It would dismay me when I was seeing my old school mates finishing their education and I was sitting at home
Her dream of finishing school remained in her thoughts for 12 years, a period in which she bore three children, until she attended irregular school despite having the burden of taking care of her children on her shoulders and the social constraints of the conservative Turkmen community.
“You are married, what do you need a diploma for? Education and diplomas are not essential or important things for married women,” and “You will not achieve what you aim for,” were some of what al-Bayati was being told from the people in her village, aimed at weakening her resolve and belittling her efforts for getting an education.
“The words and expressions they were uttering became a substantial motivation and made me more persistent and managed to obtain a score of nearly 75 out of 100 in the 9th grade examination for irregular schools. And that only due to my own efforts without getting any extra private lessons,” al-Bayati said.
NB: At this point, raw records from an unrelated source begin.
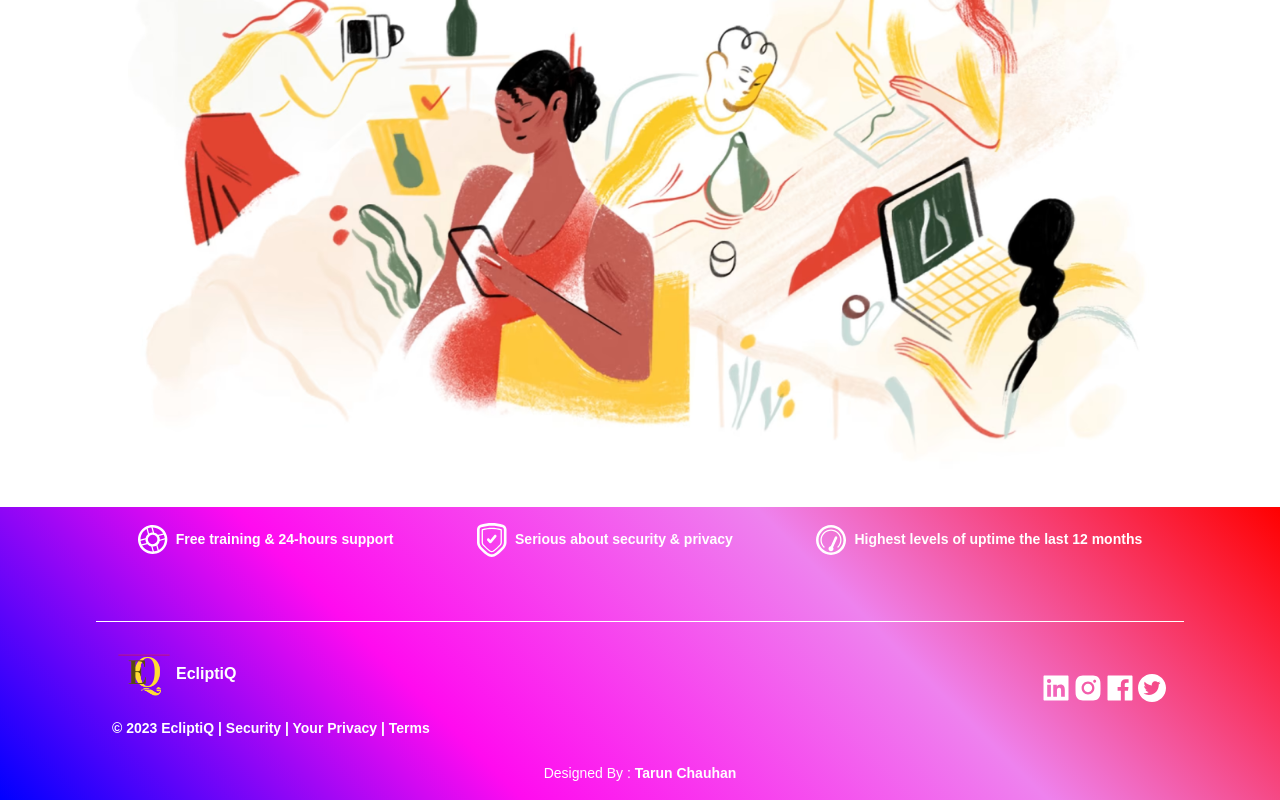
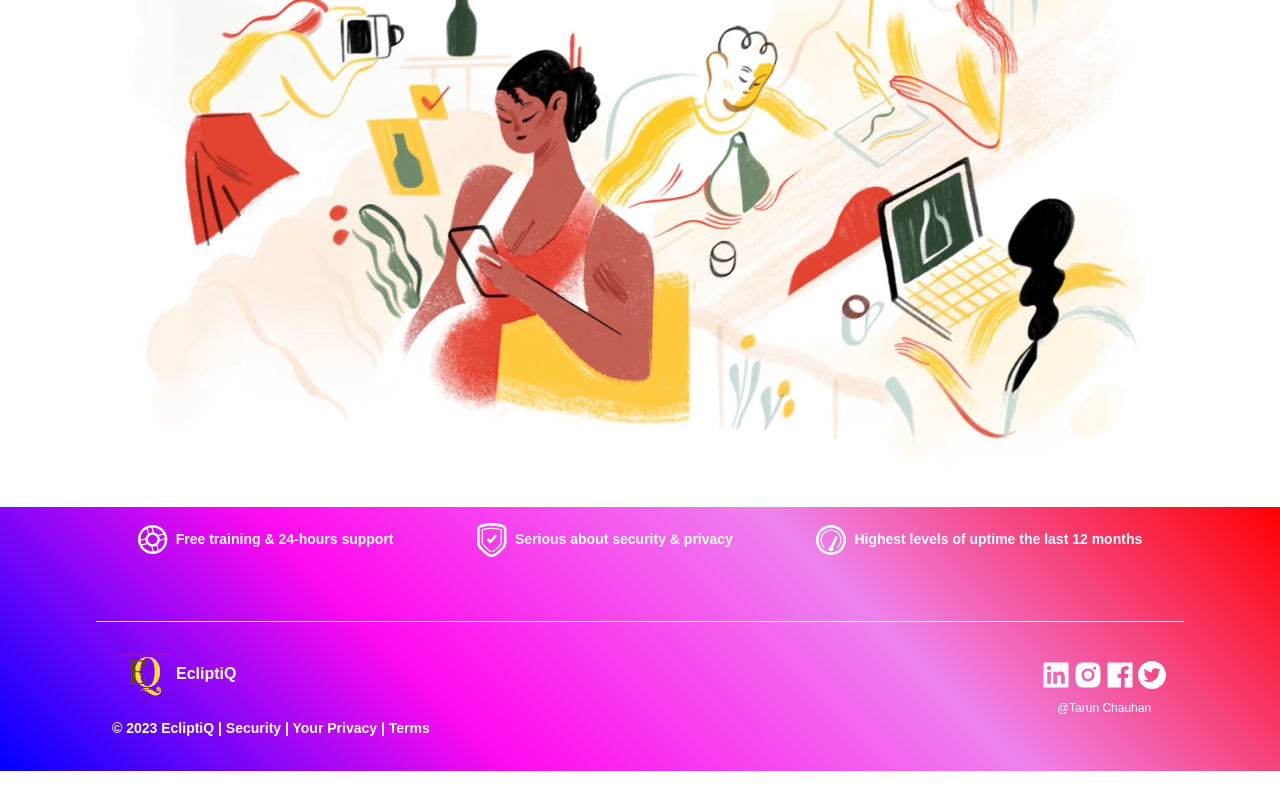
Before and after one commit to tarunkundal/EcliptiQ-HomePage, a Next.js app: page /features in a window 1280 px wide. Shown: the part 2924-3724 px from the top of the page. After the commit the page ends 3695 px from the top, so only its background shows below. Built offline with nearby package versions, Linux system fonts and the light colour scheme.

Commit message:
spelling  modification

```diff
--- a/pages/features.tsx
+++ b/pages/features.tsx
@@ -4,8 +4,8 @@ import Head from 'next/head';
 import router from 'next/router';
 import React from 'react';
 
+import Footer from '@/components/Footer';
 import Routes from '@/Routes';
-import Footer from '@/screens/Home/Footer';
 
 import Header from '../src/components/Header';
 
@@ -47,7 +47,7 @@ const Features = () => {
 					zIndex={-2}
 				/>
 				<Stack
-					w={{ base: '60%', md: '40%' }}
+					w={{ base: '70%', md: '40%' }}
 					fontSize={{ base: '22px', md: '25px' }}
 					bg="blue1"
 					m="auto"
@@ -89,7 +89,7 @@ const Features = () => {
 					/>
 				</Flex>
 				<Stack
-					w={{ base: '60%', md: '40%' }}
+					w={{ base: '70%', md: '40%' }}
 					fontSize={{ base: '22px', md: '25px' }}
 					bg="violet1"
 					m="auto"
--- a/src/screens/Home/Footer/index.tsx
+++ b/src/components/Footer/index.tsx
@@ -63,6 +63,7 @@ const Footer = () => {
 							© 2023 EcliptiQ | Security | Your Privacy | Terms
 						</Text>
 					</Stack>
+					<Stack>
 						<Flex>
 							<a style={{ color: 'white' }} href="https://www.linkedin.com">
 								<AiFillLinkedin size="2rem" />
@@ -77,13 +78,11 @@ const Footer = () => {
 								<AiFillTwitterCircle size="2rem" />
 							</a>
 						</Flex>
+						<Text textAlign="center" fontSize="12px">
+							@Tarun Chauhan
+						</Text>
+					</Stack>
 				</Flex>
-				<Text textAlign="center" fontSize="14px">
-					Designed By :{' '}
-					<Text fontWeight="bold" as="span">
-						Tarun Chauhan
-					</Text>
-				</Text>
 			</Stack>
 		</Box>
 	);
--- a/src/screens/Home/Comp2.tsx
+++ b/src/screens/Home/Comp2.tsx
@@ -4,7 +4,7 @@ import React from 'react';
 
 const Comp2 = () => {
 	return (
-		<Stack mx={{ base: 2, md: 14 }} gap={{ base: 10, md: 14 }} my={14} p={4}>
+		<Stack mx={{ base: 2, md: 14 }} gap={{ base: 8, md: 14 }} my={14} p={4}>
 			<Text align="center" fontWeight="bold" fontSize="14px">
 				JOIN 800,000+ HIGHLY PRODUCTIVE TEAMS
 			</Text>
--- a/src/screens/Home/Comp3.tsx
+++ b/src/screens/Home/Comp3.tsx
@@ -33,8 +33,8 @@ const Comp3 = () => {
 						Simplify work and get more done.
 					</Heading>
 					<Text>
-						Plan, track, and manage any type of work with project management
-						that flexes to your team's needs.
+						Plan, track, and manage any type of work with EcliptiQ that flexes
+						to your team's needs.
 					</Text>
 					<Text fontWeight="bold">REPLACES: Asana | Monday | Jira</Text>
 					<Button
--- a/src/screens/Home/Comp6.tsx
+++ b/src/screens/Home/Comp6.tsx
@@ -26,7 +26,7 @@ const Comp6 = () => {
 					fontSize="20px"
 					color="blue.400"
 				>
-					Focus on what`s important
+					The Power of Organized Progress
 				</Text>
 				<Heading fontSize={{ base: '4xl', md: '6xl' }}>
 					A task manager you can trust for life
--- a/src/screens/Home/index.tsx
+++ b/src/screens/Home/index.tsx
@@ -9,7 +9,7 @@ import Comp5 from './Comp5';
 import Comp6 from './Comp6';
 import Comp7 from './Comp7';
 import Comp8 from './Comp8';
-import Footer from './Footer';
+import Footer from '../../components/Footer';
 
 const Home = () => {
 	return (
```
Lines whose indentation alone changed are shown as unchanged.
Four years later, al-Bayati takes part in the 12th grade exams despite being pregnant with her fourth child.
But she had to delay the math exam for the second round, and for that she was scrutinized by the community. But she was successful and was later admitted to the Faculty of Law at the Nour University in Bartella.
Displacement almost killed her dream
At the start of her first year of university, she gave birth to her fifth child, and she was happy that the university is close to her home, which makes it easier for her to take care of her children.
But luck was once again not favouring her, as ISIS attacked and took over much of the Nineveh province including Bartella subdistrict, which forced her to flee to Erbil.
The university then moved to an alternate location in Shékhan district, which made things more complicated for her as a woman since she had to travel back and forth. But she didn’t give up on her dream and continued attending lectures at the new location.
A documentary by Minority Rights Group International about minorities in Nineveh in which al-Bayati takes part
“I was a super mom. I was doing three things: housekeeping and taking care of my five children, working for NGOs, and going to university and studying for exams. All at the same time.”
Al-Bayati currently works on a volunteer basis for an NGO named Odessa Organization for Women’s Development. She has handled nearly 600 cases in the courts, most of which were related to marital issues and obtaining identification documents.
I was a super mom. I was doing three things
After ISIS was removed from Mosul, al-Bayati created a page on Facebook to inform and advise women about legal procedures.
Al-Bayati participated in the Iraqi parliamentary elections of 2018 on the ‘Democratic National Coalition’ bloc, but was not successful. She says that election fraud was committed. “The ballots casted for us were sold openly,” she claims.
“The political processes are generally not clean,” she stressed, and that is why she will not run again as long as there is “corruption.”
She is currently aiming to apply for the Higher Judicial Institute, and aspires to be a judge in the future.
She urges both men and women to “not allow anyone to make you despair, weaken your resolve, and do not hesitate to set a goal for yourself and strive to achieve it."